Mario, the innkeeper, greeted me with some warm coffee while we got paperwork situated for check-in, and then he gave me the layout of the island, along with several recommendations for things to do, places to go and restaurants to eat at.  He showed me the apartment I am staying at through Saturday, which is CLEAN, doesn’t smell of smoke and is super cute!  And theeeeen, he told me the best news…..they serve coffee, tea, and wine all day long, no charge…….I am gonna be in trouble……

Acropolis or bust!

The adventure of finding my way into Athens yesterday wore me out and I did not wake up until almost 10am.  I stumbled down to get breakfast and lots of coffee before venturing out to view the Acropolis today.  The citizens are calling for more strikes on Wednesday and Thursday of this week, thus I figured I better go see what I came here to see before the shit gets shut down again, regardless of the fact that it is miserably cold and rainy. After finishing breakfast, I went back to my room to add more layers to my skinny ass, grabbed my raincoat and camera and headed out of the hotel, dodging protesters and garbage, to view the ruins.  Of course, I got lost – because I don’t understand Greek – I can’t read it, I can’t speak it and it doesn’t make any sense.  The lettering is different, the vowel and consonant combination they have adopted are better spoken if you have a side lisp and everything ends in “enos”, which is awfully close to “asinos” or jackass (I will come back to that).  To make things worse, the city planned the street layouts in triangular form.  So, while I thought I was heading towards the Acropolis for five minutes, I actually ended up on the opposite side of the city in the industrial area of town.  I quickly located a policeman to ask him where I was and how to get back on track – and again got yelled at for being by myself.  (I am sure you are wondering HTF did you not see the Acropolis, dude, it is on top of a mountain?!  DUH!  Well – you can’t really see the mountain when you are swimming in garbage, sorry).
Now the officer was H-O-T, Hotty Hot, so, I was hoping he would have just walked me to the Acropolis since he was so worried about me being alone, but I guess he had a job to do – standing there minding the riff-raff and pickpockets.  I would have to settle for his yelling at me, then giving me a swaggerly smile with a flirty wink as the content of our brief encounter.  I followed his instructions to “just go straight that way” back towards the Acropolis (through 14 winding streets mind you, the Greeks have got to work on how you give directions to people, because their idea of straight and other people’s idea of straight are VASTLY different).  Finally I arrived at Montastraki Square, and then hiked up the damn mountain to get to the ruins, and guess what?!  THEY WERE CLOSED – due to the personnel
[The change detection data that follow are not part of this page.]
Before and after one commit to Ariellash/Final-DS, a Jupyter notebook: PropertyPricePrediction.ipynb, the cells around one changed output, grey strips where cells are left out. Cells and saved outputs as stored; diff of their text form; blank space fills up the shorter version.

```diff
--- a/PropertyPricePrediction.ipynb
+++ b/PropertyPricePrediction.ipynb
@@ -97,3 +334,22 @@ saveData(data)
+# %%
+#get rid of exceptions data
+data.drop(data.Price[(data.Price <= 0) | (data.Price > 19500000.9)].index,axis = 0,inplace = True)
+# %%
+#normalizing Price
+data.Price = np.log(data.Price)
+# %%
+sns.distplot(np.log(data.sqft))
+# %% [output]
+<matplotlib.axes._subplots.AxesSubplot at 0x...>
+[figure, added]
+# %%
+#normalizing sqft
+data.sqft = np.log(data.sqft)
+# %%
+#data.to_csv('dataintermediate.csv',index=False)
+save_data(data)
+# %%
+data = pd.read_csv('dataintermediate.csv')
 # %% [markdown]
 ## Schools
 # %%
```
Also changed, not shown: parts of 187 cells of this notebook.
strike.  I think I have done pretty well up until now with unexpected hiccups, travel snafus, museum closures, or other weird crap that has happened along my journey, but I am not going to lie – I completely lost all sense of rational composure at this point and pitched a
full-blown, 2-1/2 year-old style temper tantrum, complete with Asian couple staring mouths open at my rampage for no less than 10 minutes.  When I finished stomping around, screaming “f**k the Greeks!” at least 20 times, I sat down and cried with my head in my hands, and I cried.  After I finally pulled it together, I spent some time walking the grounds, took a few pictures and bought a ciambella (because sugar makes everything better).  Then, I took some deep breaths, cried again, cursed the Greeks and their stupidity for shutting down a revenue stream in the midst of trying to recovering from  overwhelming debit three more times, and then I stomped back down the hillside.
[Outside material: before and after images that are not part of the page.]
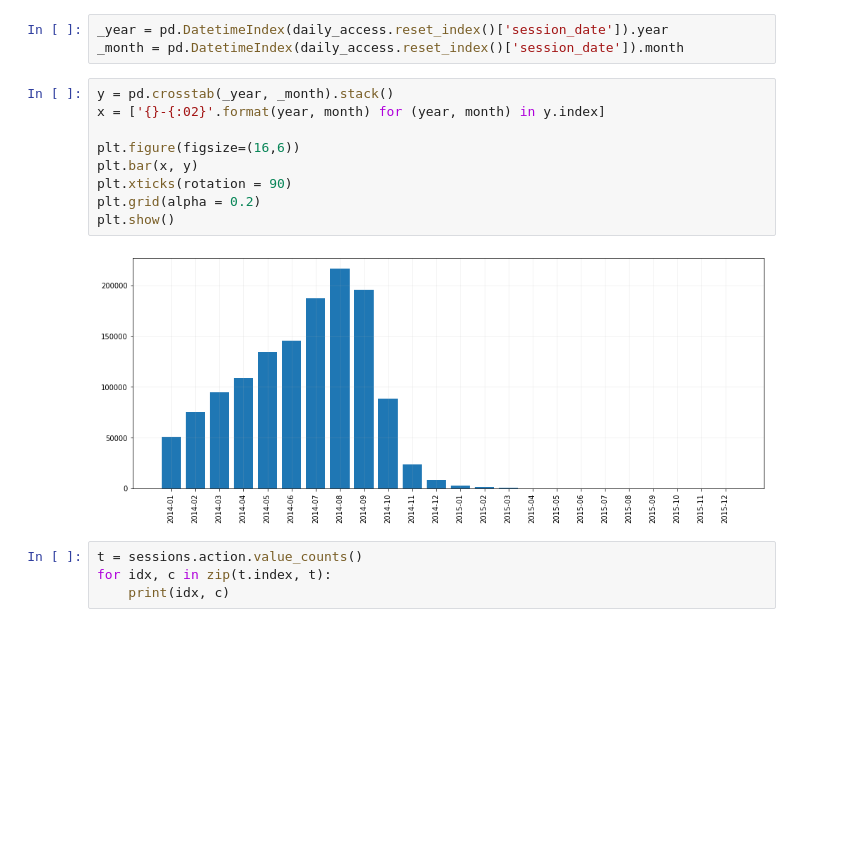
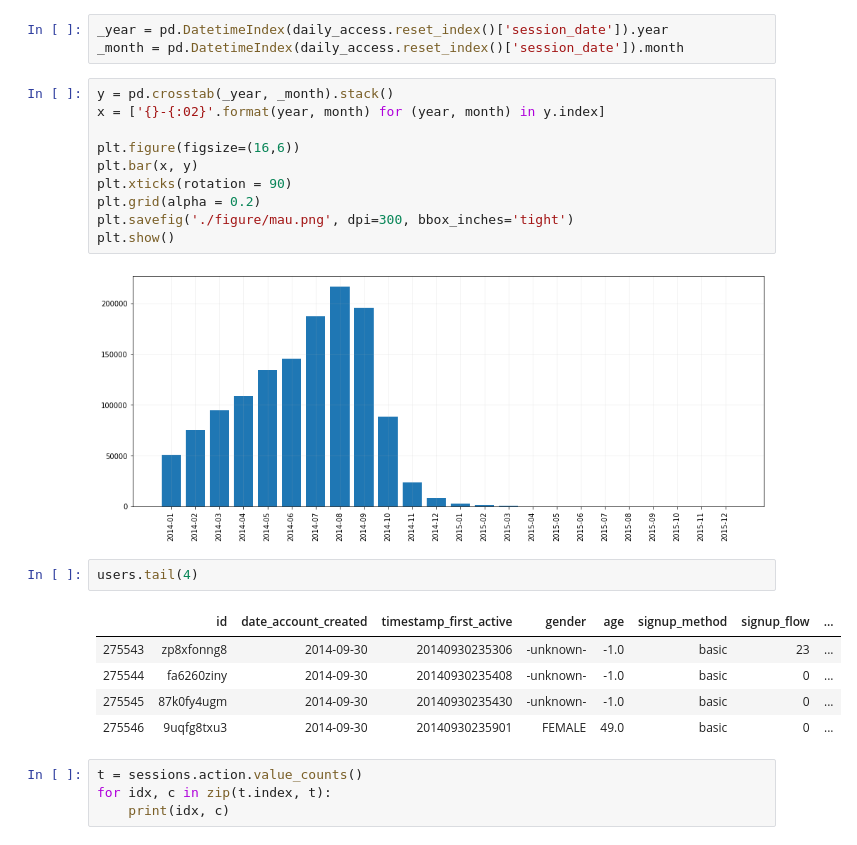
Before and after one commit to seonnyseo/data_analysis, a Jupyter notebook: airbnb_recruiting_new_user_bookings/notebook/eda.ipynb, the cells around one changed output. Drawn from its saved outputs; the diff is of its cells as text; blank space fills up the shorter version.

```diff
--- a/airbnb_recruiting_new_user_bookings/notebook/eda.ipynb
+++ b/airbnb_recruiting_new_user_bookings/notebook/eda.ipynb
@@ -803,9 +891,18 @@ plt.figure(figsize=(16,6))
 plt.bar(x, y)
 plt.xticks(rotation = 90)
 plt.grid(alpha = 0.2)
+plt.savefig('./figure/mau.png', dpi=300, bbox_inches='tight')
 plt.show()
 # %% [output]
 [figure]
+# %%
+users.tail(4)
+# %% [output]
+|  | id | date_account_created | timestamp_first_active | gender | age | signup_method | signup_flow | ... |
+| 275543 | zp8xfonng8 | 2014-09-30 | 20140930235306 | -unknown- | -1.0 | basic | 23 | ... |
+| 275544 | fa6260ziny | 2014-09-30 | 20140930235408 | -unknown- | -1.0 | basic | 0 | ... |
+| 275545 | 87k0fy4ugm | 2014-09-30 | 20140930235430 | -unknown- | -1.0 | basic | 0 | ... |
+| 275546 | 9uqfg8txu3 | 2014-09-30 | 20140930235901 | FEMALE | 49.0 | basic | 0 | ... |
 # %%
 t = sessions.action.value_counts()
 for idx, c in zip(t.index, t):
```
Also changed, not shown: parts of 13 cells of this notebook.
At the bottom of the hill rests the Agora ruins (which were also closed), where I sat down to breathe and reconnect with my more rational side.  Across the street I watched a man desperately trying to sell umbrellas to passing tourists, along with two African men playing beautifully depressing music from their homeland.  Without understanding the words, the timbre of the music spoke of the struggles in their own country.  By the way they postured themselves, and the expressions of angst displayed on their faces, while they sung the lyrics, you could sense the anger, mixed with deep respect, regret, fondles and love.   I sat and listened for some time, then I realized I was behaving like a complete jerk about the whole mess and I really don’t mean it when I say “f**k the Greeks”.  At that moment, another man entered the scene as he walked up to the umbrella guy and handed him a sandwich.  I turned into a total puddle of regret for having thought such awful things, and my heart broke with the feeling of suffering and poverty these people have been living in for too long (unnoticed by most of us in the world).  I looked over to find the African men starting at me with perplexity, and one of them asked why I was crying.  I told him it saddened me to see what has become of a great city full of ancient wonder and mythology.  Of course, he was all too familiar with how a corrupt government can quickly erode the entire foundation of a civilized society.  We spoke for some time about life and his family back home.  I asked him if he had any recordings of their music to take with me as a memento.  He was overjoyed that someone appreciated their music and I am now the honored owner of a Molisimo CD (which means “soul” in his native language).  As soon as I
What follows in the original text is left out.